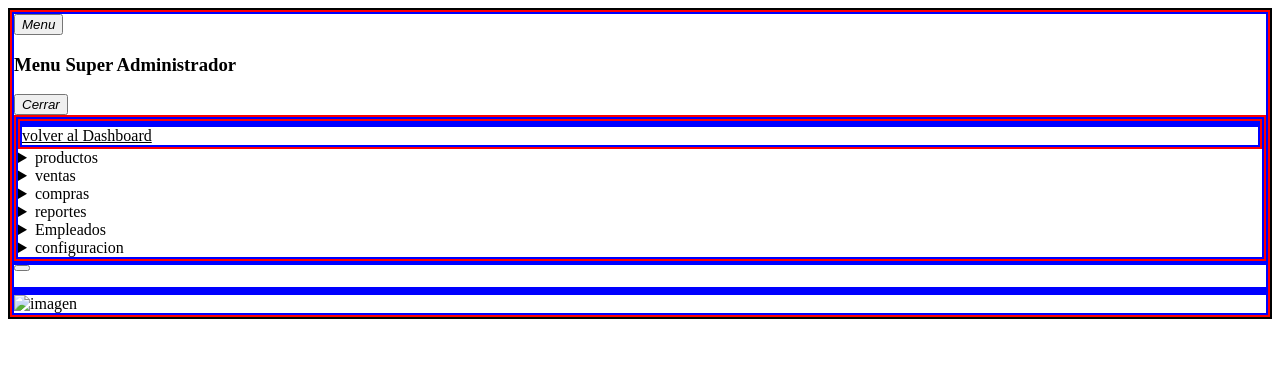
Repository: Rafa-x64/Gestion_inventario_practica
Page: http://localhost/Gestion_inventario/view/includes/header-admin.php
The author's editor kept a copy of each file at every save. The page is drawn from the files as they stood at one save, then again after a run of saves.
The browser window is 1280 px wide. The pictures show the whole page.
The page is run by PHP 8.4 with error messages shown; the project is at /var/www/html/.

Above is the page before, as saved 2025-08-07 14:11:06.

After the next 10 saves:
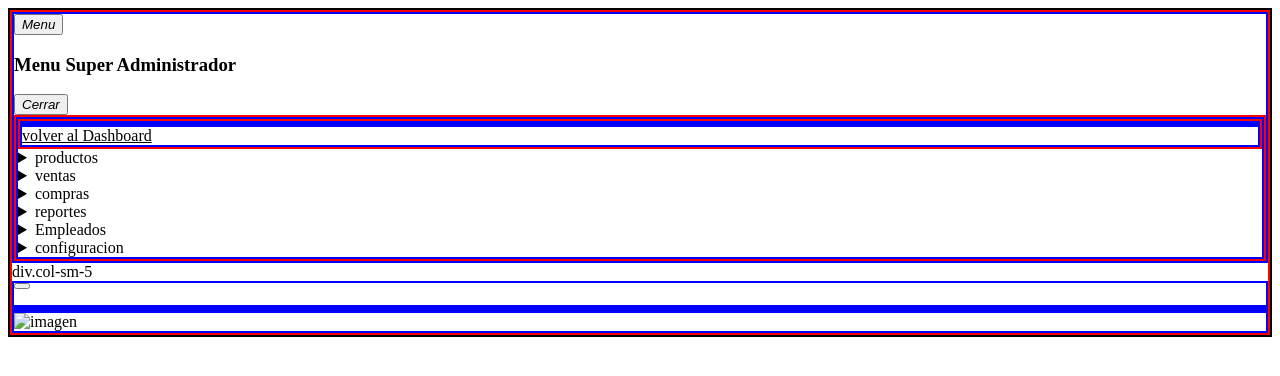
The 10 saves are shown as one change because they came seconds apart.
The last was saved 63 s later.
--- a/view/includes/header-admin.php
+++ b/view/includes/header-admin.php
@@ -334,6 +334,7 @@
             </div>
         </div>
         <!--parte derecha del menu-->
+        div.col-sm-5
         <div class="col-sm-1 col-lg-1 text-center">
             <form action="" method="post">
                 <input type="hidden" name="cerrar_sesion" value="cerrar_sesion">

* * *

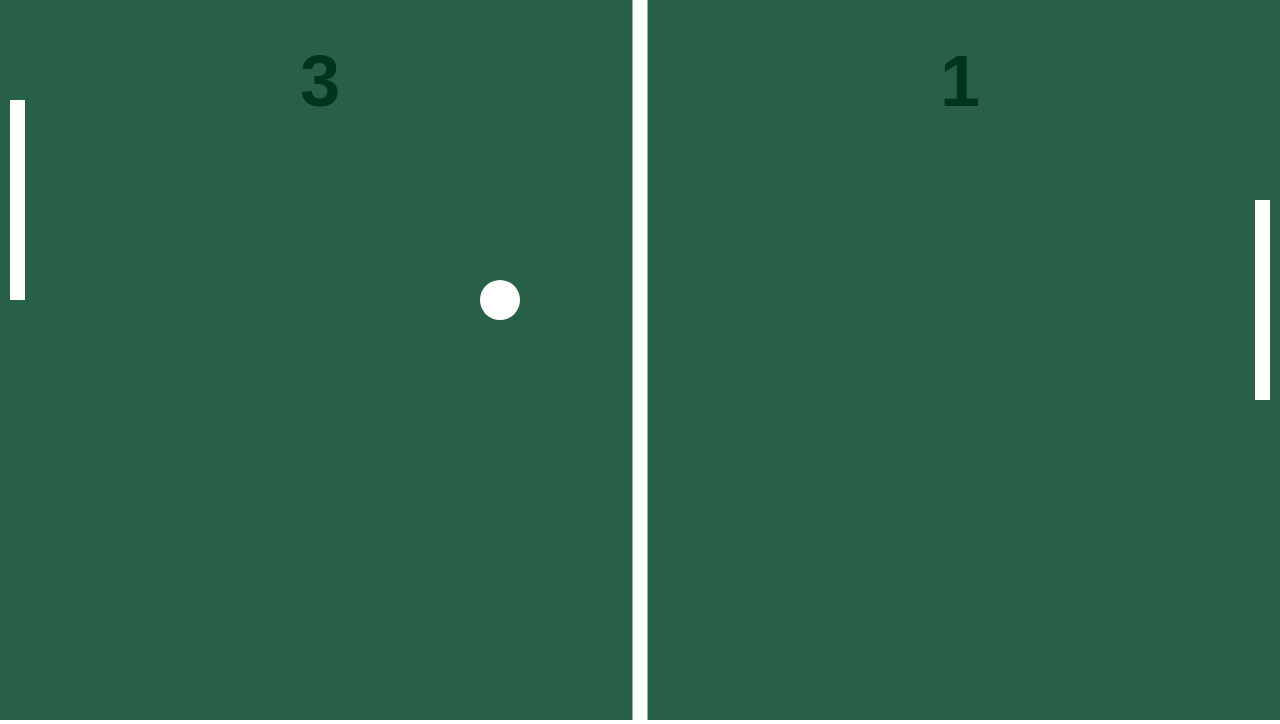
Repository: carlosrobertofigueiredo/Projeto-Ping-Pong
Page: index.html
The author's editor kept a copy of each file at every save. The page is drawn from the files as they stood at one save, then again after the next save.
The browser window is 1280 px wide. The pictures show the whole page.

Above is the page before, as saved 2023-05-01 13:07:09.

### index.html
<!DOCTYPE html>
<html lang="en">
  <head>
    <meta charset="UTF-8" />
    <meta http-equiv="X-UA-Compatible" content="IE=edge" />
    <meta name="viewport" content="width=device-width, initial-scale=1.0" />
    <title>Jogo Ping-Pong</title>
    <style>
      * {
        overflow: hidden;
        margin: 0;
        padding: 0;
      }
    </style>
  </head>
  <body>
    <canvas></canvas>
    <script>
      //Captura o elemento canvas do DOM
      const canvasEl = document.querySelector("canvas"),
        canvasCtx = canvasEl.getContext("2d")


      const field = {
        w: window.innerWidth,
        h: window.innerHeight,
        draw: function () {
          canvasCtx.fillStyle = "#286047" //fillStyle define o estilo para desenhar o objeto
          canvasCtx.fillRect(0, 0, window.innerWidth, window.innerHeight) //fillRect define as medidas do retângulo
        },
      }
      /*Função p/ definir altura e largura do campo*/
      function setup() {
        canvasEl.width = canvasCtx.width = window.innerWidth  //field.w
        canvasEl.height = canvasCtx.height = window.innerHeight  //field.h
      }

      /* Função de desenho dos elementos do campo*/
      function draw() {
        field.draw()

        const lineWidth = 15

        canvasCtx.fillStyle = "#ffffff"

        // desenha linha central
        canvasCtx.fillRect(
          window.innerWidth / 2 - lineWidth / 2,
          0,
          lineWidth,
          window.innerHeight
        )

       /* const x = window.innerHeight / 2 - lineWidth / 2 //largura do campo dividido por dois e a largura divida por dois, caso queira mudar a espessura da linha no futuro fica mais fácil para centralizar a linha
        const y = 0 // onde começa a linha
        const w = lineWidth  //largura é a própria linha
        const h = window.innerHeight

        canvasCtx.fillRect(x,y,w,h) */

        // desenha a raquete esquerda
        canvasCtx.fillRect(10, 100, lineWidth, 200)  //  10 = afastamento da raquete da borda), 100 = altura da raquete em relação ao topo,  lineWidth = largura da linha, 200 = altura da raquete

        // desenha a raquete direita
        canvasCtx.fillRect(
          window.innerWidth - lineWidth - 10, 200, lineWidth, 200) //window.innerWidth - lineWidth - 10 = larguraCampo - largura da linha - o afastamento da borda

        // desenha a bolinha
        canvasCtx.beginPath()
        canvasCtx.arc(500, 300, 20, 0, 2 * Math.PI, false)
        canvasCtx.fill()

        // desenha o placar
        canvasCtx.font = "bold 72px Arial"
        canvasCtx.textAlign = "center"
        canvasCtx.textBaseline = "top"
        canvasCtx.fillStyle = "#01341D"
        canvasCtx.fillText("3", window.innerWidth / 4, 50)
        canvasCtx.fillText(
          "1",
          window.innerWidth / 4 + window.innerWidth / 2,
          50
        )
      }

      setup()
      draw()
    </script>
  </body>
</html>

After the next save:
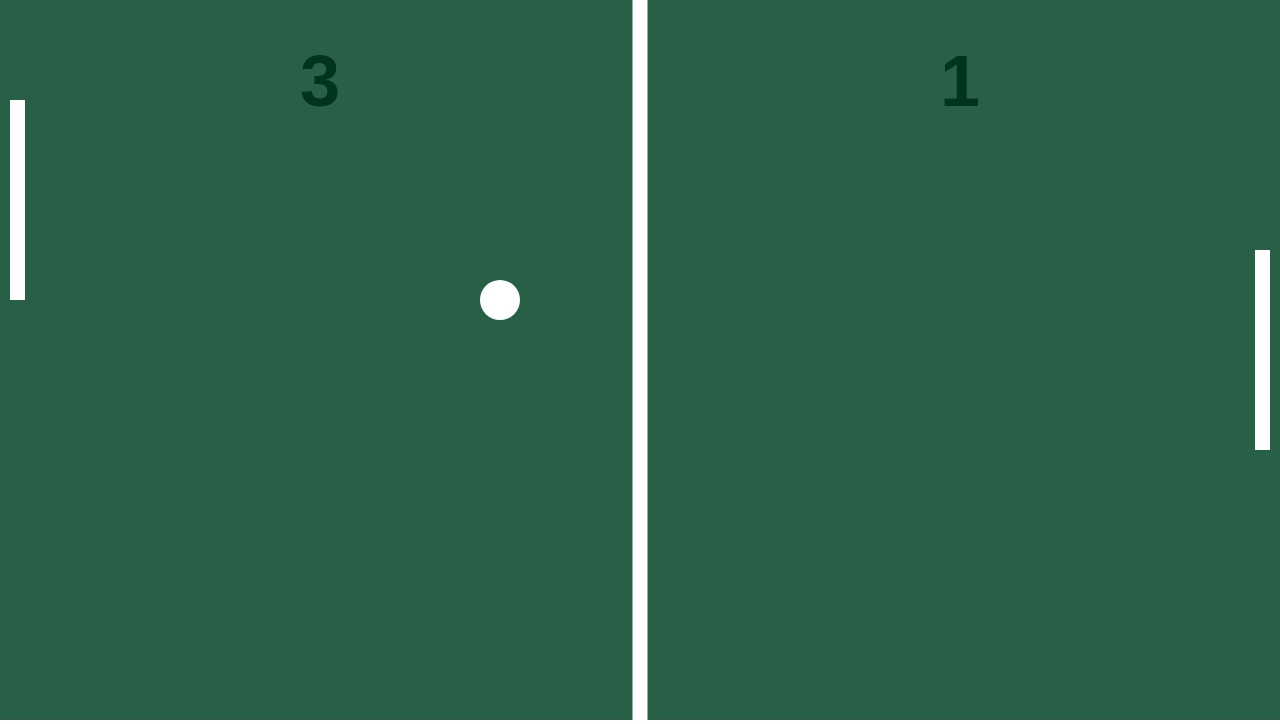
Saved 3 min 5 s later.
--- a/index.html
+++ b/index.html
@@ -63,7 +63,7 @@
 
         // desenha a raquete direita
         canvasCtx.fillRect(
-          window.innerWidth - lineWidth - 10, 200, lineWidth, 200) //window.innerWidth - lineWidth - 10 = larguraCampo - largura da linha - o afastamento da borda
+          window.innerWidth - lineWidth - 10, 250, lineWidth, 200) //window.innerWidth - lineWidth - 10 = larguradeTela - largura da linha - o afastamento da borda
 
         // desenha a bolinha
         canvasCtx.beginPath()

What this task involves:
Go through the material above and return each line that holds the word "fillRect".

Result for this exercise:
          canvasCtx.fillRect(0, 0, window.innerWidth, window.innerHeight) //fillRect define as medidas do retângulo
        canvasCtx.fillRect(
        canvasCtx.fillRect(x,y,w,h) */
        canvasCtx.fillRect(10, 100, lineWidth, 200)  //  10 = afastamento da raquete da borda), 100 = altura da raquete em relação ao topo,  lineWidth = largura da linha, 200 = altura da raquete
        canvasCtx.fillRect(
         canvasCtx.fillRect(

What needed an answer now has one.